CWU Professor Mark Auslander has researched and proposed likely identities for the names on Ashley’s Sack, a piece of embroidery from 1921 tracing one family’s lineage through slavery. Really neat work digging into American history.
For almost a decade, a slavery-era artifact known as “Ashley’s Sack” has intrigued historians unable to identify Ashley—the girl’s name preserved in needlework. The Smithsonian, where the sack is on display, may now attribute the recent discovery of Ashley’s identity to Central Washington University Professor Mark Auslander.
Auslander, who teaches in the department of Anthropology and Museum Studies and is director for the Museum of Culture and Environment spent the last year researching the lineage of the three women whose names were needle worked into the cloth. Research led him to North Carolina and Philadelphia where he searched slave, court and estate records, as well as early bank and census data.
“The object has become a kind of obsession for me during this past year,” said Auslander.
His findings were recently published in the article “Slavery’s Traces: In Search of Ashley’s Sack,” in the noted academic journal Southern Spaces.
Ashley’s Sack, on loan from Middleton Place in South Carolina, is currently on exhibit in the newly opened Smithsonian National Museum of African American History and Culture in Washington, DC.
However, reading CWU’s writeup of the news has one unfortunate bit that really stood out to me (emphasis mine):
The original object was found in 2007 at a flea market in the small town of Springfield, Tennessee. Little was known of its history, but it gained great attention by historians and academics. Even less was known about the females listed on the sack.
This really, really should have read, “Even less was known about the women listed on the sack.”
Using “females” instead of “women” is rude and dehumanizing, and to do so within the context of a historical artifact of the slavery era makes it even worse.
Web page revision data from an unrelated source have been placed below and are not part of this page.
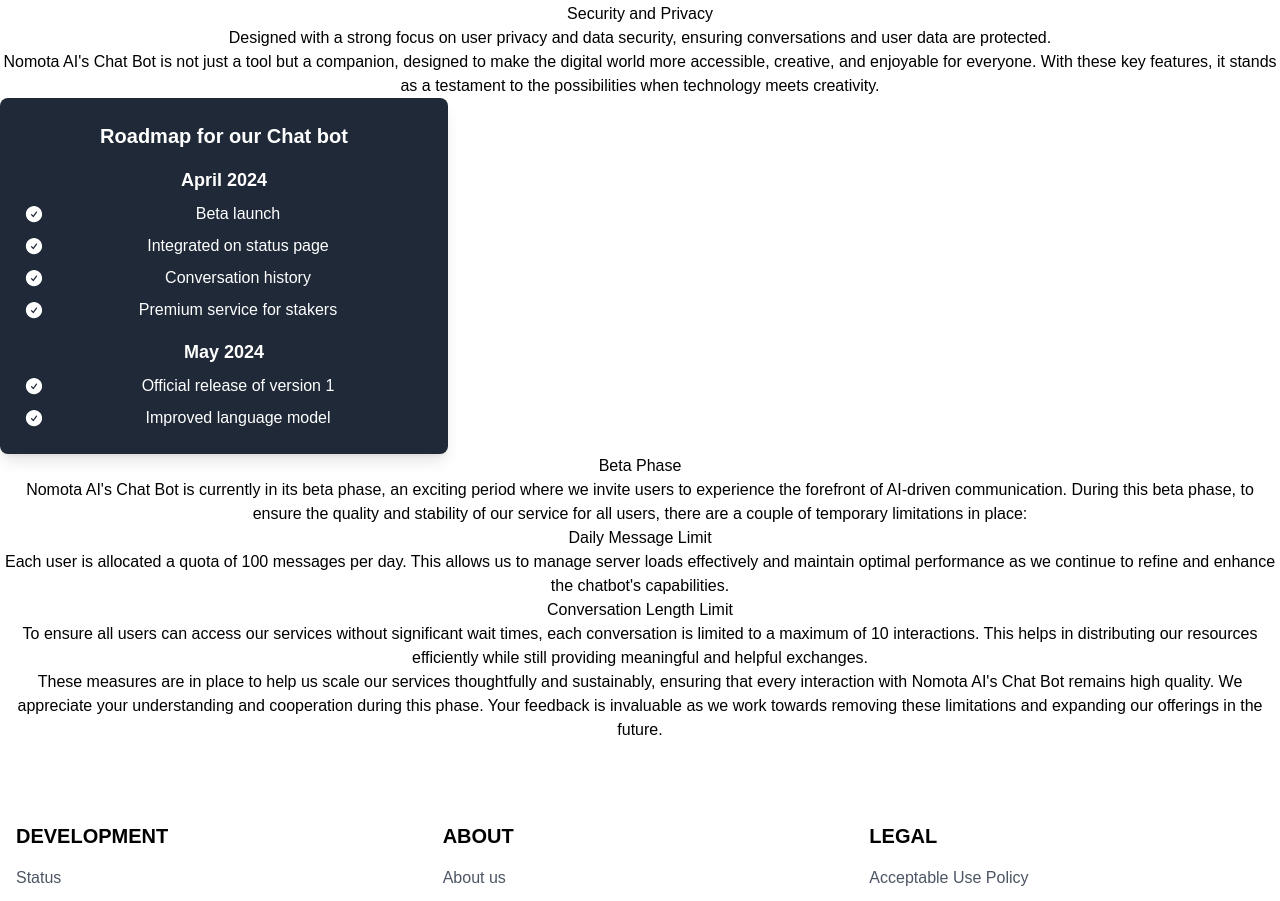
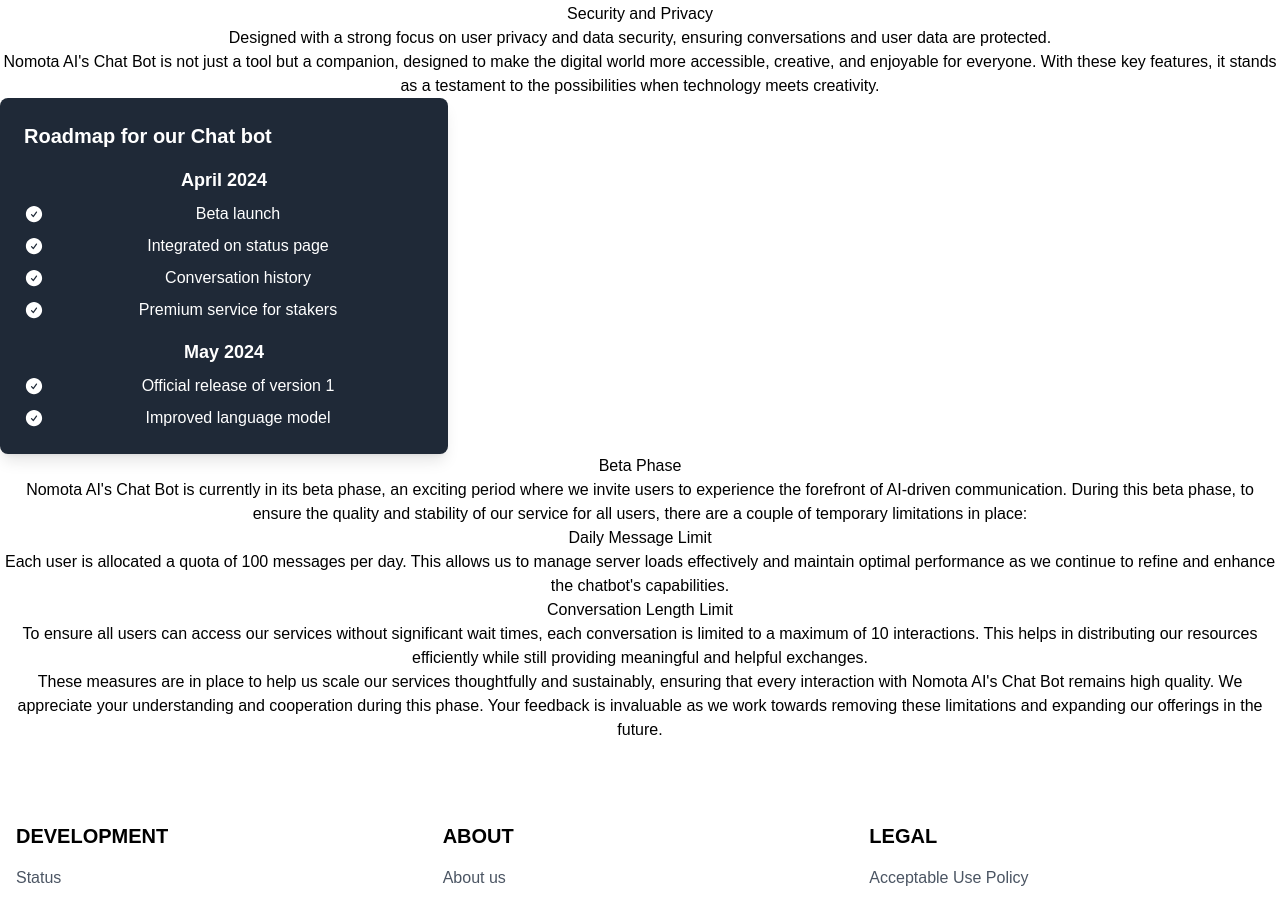
Before and after one commit to MohanVarma1965/NomotaAI, a React (Create React App) app: page /products/chatbot in a window 1280 px wide. Shown: the part 1026-1927 px from the top of the page. Built offline with nearby package versions, Linux system fonts and the light colour scheme.

Commit message:
fix title alignment

```diff
--- a/src/components/RoadmapItem/index.tsx
+++ b/src/components/RoadmapItem/index.tsx
@@ -32,7 +32,7 @@
       data-aos="fade-up"
       data-aos-delay="100"
     >
-      <h2 className="text-xl font-bold text-center">{title}</h2>
+      <h2 className="text-xl font-bold text-left">{title}</h2>
       {months.map((month, index_m) => (
         <div key={index_m} className="space-y-2">
           <h3 className="text-lg font-semibold">{month.title}</h3>
```
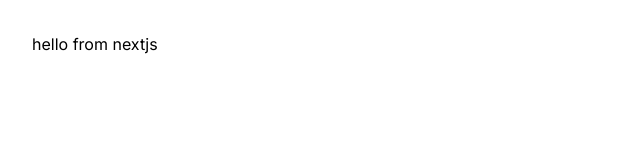
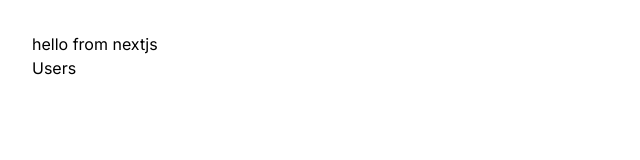
Before and after one commit to devgirlpro/next13-cc, a Next.js app: page / in a window 1280 px wide. Shown: the top 160 px of the page, without its empty margins (0-640 px from the left). Built offline with nearby package versions, Linux system fonts and the light colour scheme.

Commit message:
using Link next

```diff
--- a/app/page.tsx
+++ b/app/page.tsx
@@ -1,9 +1,11 @@
 import Image from 'next/image';
+import Link from 'next/link';
 
 export default function Home() {
     return (
         <main>
             <h1>hello from nextjs</h1>
+            <Link href='/users'>Users</Link>
         </main>
     );
 }
```
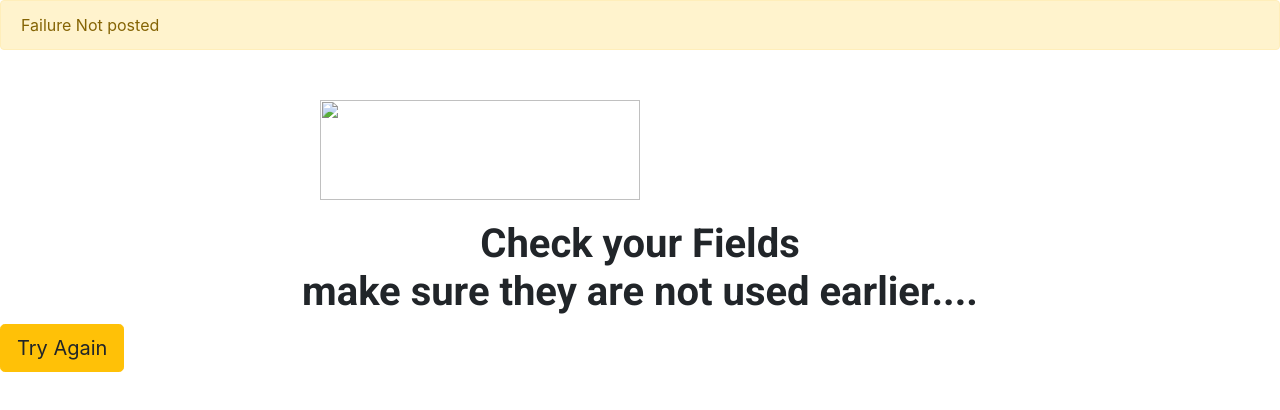
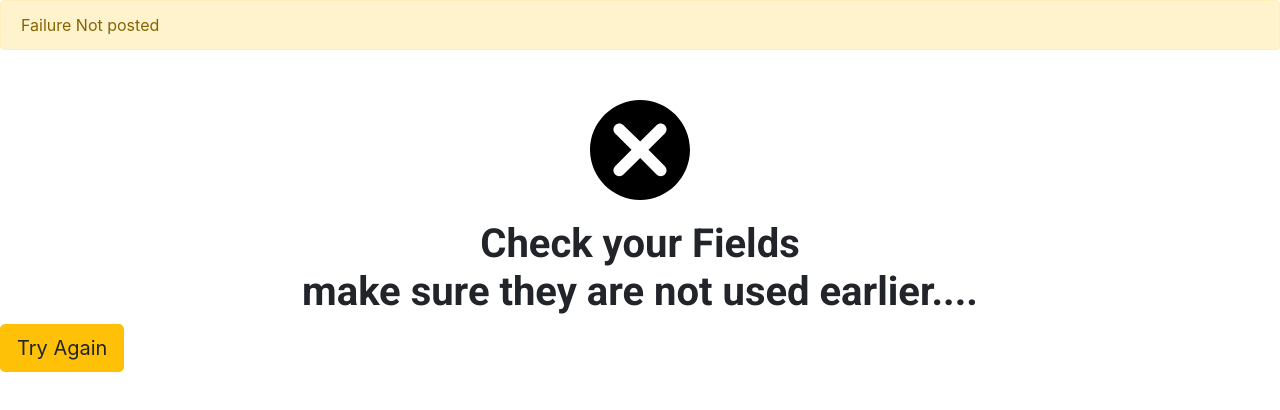
Before and after one commit to cvilla714/newsletter-nodeandexpress, a website: page failure.html in a window 1280 px wide. Drawn offline with nearby package versions, Linux system fonts and the light colour scheme.

Commit message:
added the correct path for the image after adding it to the public folder

```diff
--- a/failure.html
+++ b/failure.html
@@ -30,7 +30,7 @@
   <body>
     <div class="alert alert-warning" role="alert">Failure Not posted</div>
     <div class="contain">
-      <img src="cancel.svg" />
+      <img src="/images/cancel.svg" />
       <h1>
         Check your Fields <br />
         make sure they are not used earlier....
```
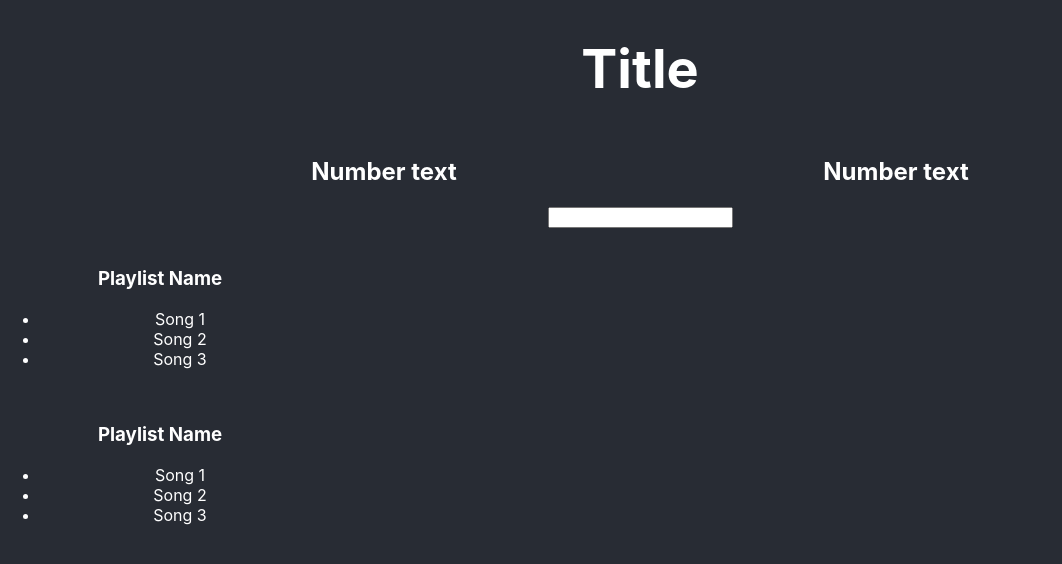
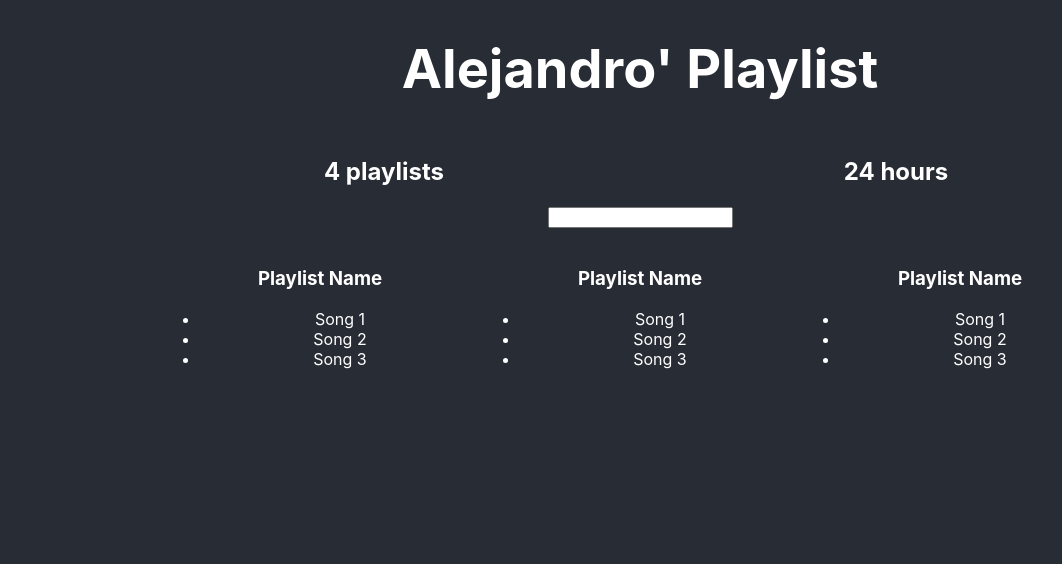
Before and after one commit to alefl10/react-spotify, a React (Create React App) app: page / in a window 1280 px wide. Shown: the top 564 px of the page, without its empty margins (0-1062 px from the left). Built offline with nearby package versions, Linux system fonts and the light colour scheme.

Commit message:
Added mocked data to components

```diff
--- a/src/App.js
+++ b/src/App.js
@@ -1,18 +1,60 @@
-/* eslint-disable react/jsx-indent-props */
-/* eslint-disable react/jsx-indent */
 import React, { Component } from 'react';
 import './App.css';
+import { all } from 'q';
 
 const defaultStyle = { color: '#fff' };
+const fakeServerData = {
+	user: {
+		name: 'Alejandro',
+		playlists: [
+			{ songs: [
+				{name: 'Beat it', duration: 2},
+				{name: 'Something', duration: 2},
+				{name: 'Another one', duration: 2},
+			]},
+			{ songs: [
+				{name: 'Young blood', duration: 2},
+				{name: 'Hello', duration: 2},
+				{name: 'Goodbye', duration: 2},
+			]},
+			{ songs: [
+				{name: 'Here', duration: 2},
+				{name: 'Nowhere', duration: 2},
+				{name: 'There', duration: 2},
+			]},
+			{ songs: [
+				{name: 'Yeah!', duration: 2},
+				{name: 'Nope', duration: 2},
+				{name: 'Maybe', duration: 2},
+			]},
+		],
+	},
+};
 
-class Aggregate extends Component {
+class PlaylistCounter extends Component {
 	render() {
 		return (
 			<div
 				style={{ width: '40%', display: 'inline-block' }}
 				className="aggregate"
 			>
-				<h2 style={{ ...defaultStyle }}>Number text</h2>
+				<h2 style={{ ...defaultStyle }}>{this.props.playlists.length} playlists</h2>
+			</div>
+		);
+	}
+}
+
+class HoursCounter extends Component {
+	render() {
+		const allSongs = this.props.playlists.reduce((songsArray, playlist) => songsArray.concat(playlist.songs), []);
+		const totalDuration = allSongs.reduce((sum, song) => sum + song.duration, 0)
+		console.log(allSongs);
+		return (
+			<div
+				style={{ width: '40%', display: 'inline-block' }}
+				className="aggregate"
+			>
+				<h2 style={{ ...defaultStyle }}>{totalDuration} hours</h2>
 			</div>
 		);
 	}
@@ -32,7 +74,7 @@ class Filter extends Component {
 class Playlist extends Component {
 	render() {
 		return (
-			<div style={{ ...defaultStyle, width: '25%' }}>
+			<div style={{ ...defaultStyle, width: '25%', display: 'inline-block' }}>
 				<img src="" alt="" />
 				<h3>Playlist Name</h3>
 				<ul>
@@ -52,17 +94,38 @@ class Playlist extends Component {
 }
 
 
-function App() {
+class App extends Component {
+	constructor() {
+		super();
+		this.state = { serverData: undefined };
+	}
+
+	componentDidMount() {
+		setTimeout(() => {
+			this.setState({ serverData: fakeServerData });
+		}, 2000);
+	}
+
+	render() {
 		return (
 			<div className="App">
-			<h1 style={{...defaultStyle, fontSize: '54px' }}>Title</h1>
-			<Aggregate />
-			<Aggregate />
+				{this.state.serverData ?
+				<div>
+					<h1 style={{ ...defaultStyle, fontSize: '54px' }}>
+					{this.state.serverData.user.name}' Playlist
+					</h1>
+					<PlaylistCounter playlists={this.state.serverData && this.state.serverData.user.playlists} />
+					<HoursCounter playlists={this.state.serverData && this.state.serverData.user.playlists}/>
 					<Filter />
 					<Playlist />
 					<Playlist />
+					<Playlist />
+				</div>
+				: <h1 style={defaultStyle}>Loading...</h1>
+				}
 			</div>
 		);
 	}
+}
 
 export default App;
```
Also changed, not shown: .eslintrc.js (deleted), 1 other file (tests, documents, lock files or other folders). Lines whose indentation alone changed are shown as unchanged.
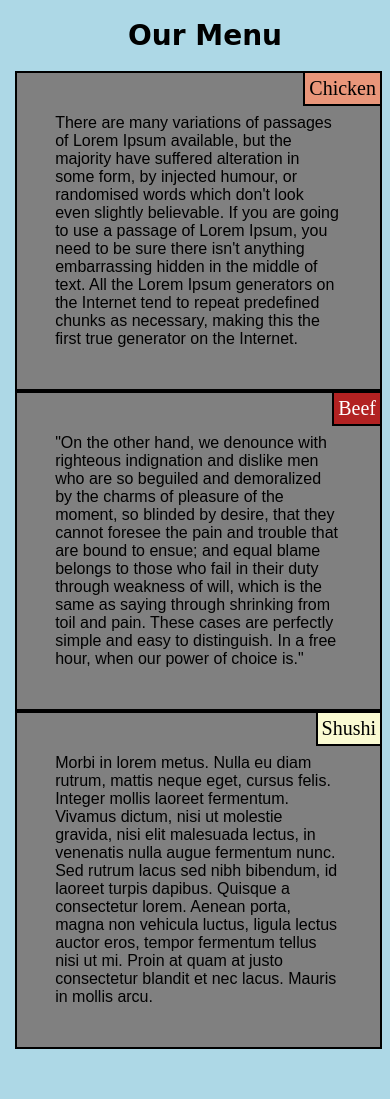
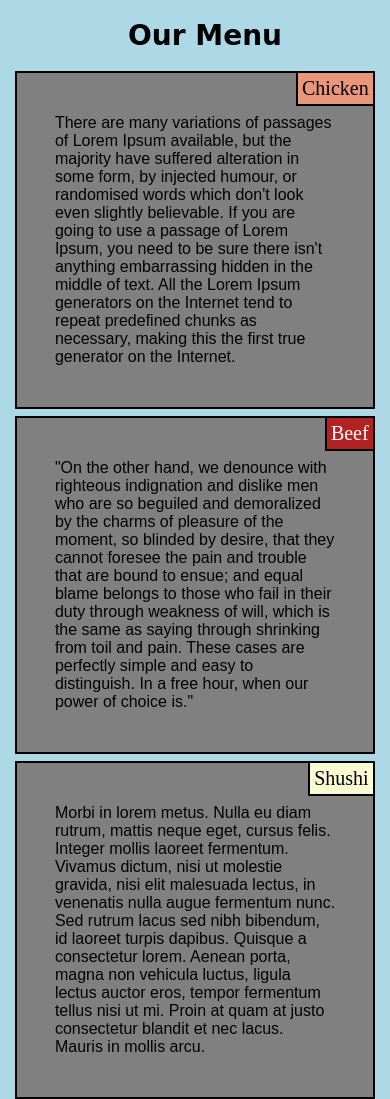
Before and after one commit to neroexpress/coursera-test, a plain HTML site: page site/module2-solution/index.html in a window 390 px wide. Before the commit the page ends 1049 px from the top, so only its background shows below. Drawn offline with Linux system fonts and the light colour scheme.

Commit message:
small addition for examples files

```diff
--- a/site/module2-solution/css/style.css
+++ b/site/module2-solution/css/style.css
@@ -242,7 +242,9 @@ box-sizing: border-box;
     background-color: grey;
   }
   .col-sm-12 {
-    width: 100%;
+    width: 98%;
     background-color: grey;
+    margin-bottom: 2%;
+    margin-right: 2%;
   }
 }
```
Just don’t do it (especially if you’re writing for an institute of higher learning, and again especially if your writing about an artifact of an era where the dehumanization of an entire race, let alone gender, was the norm).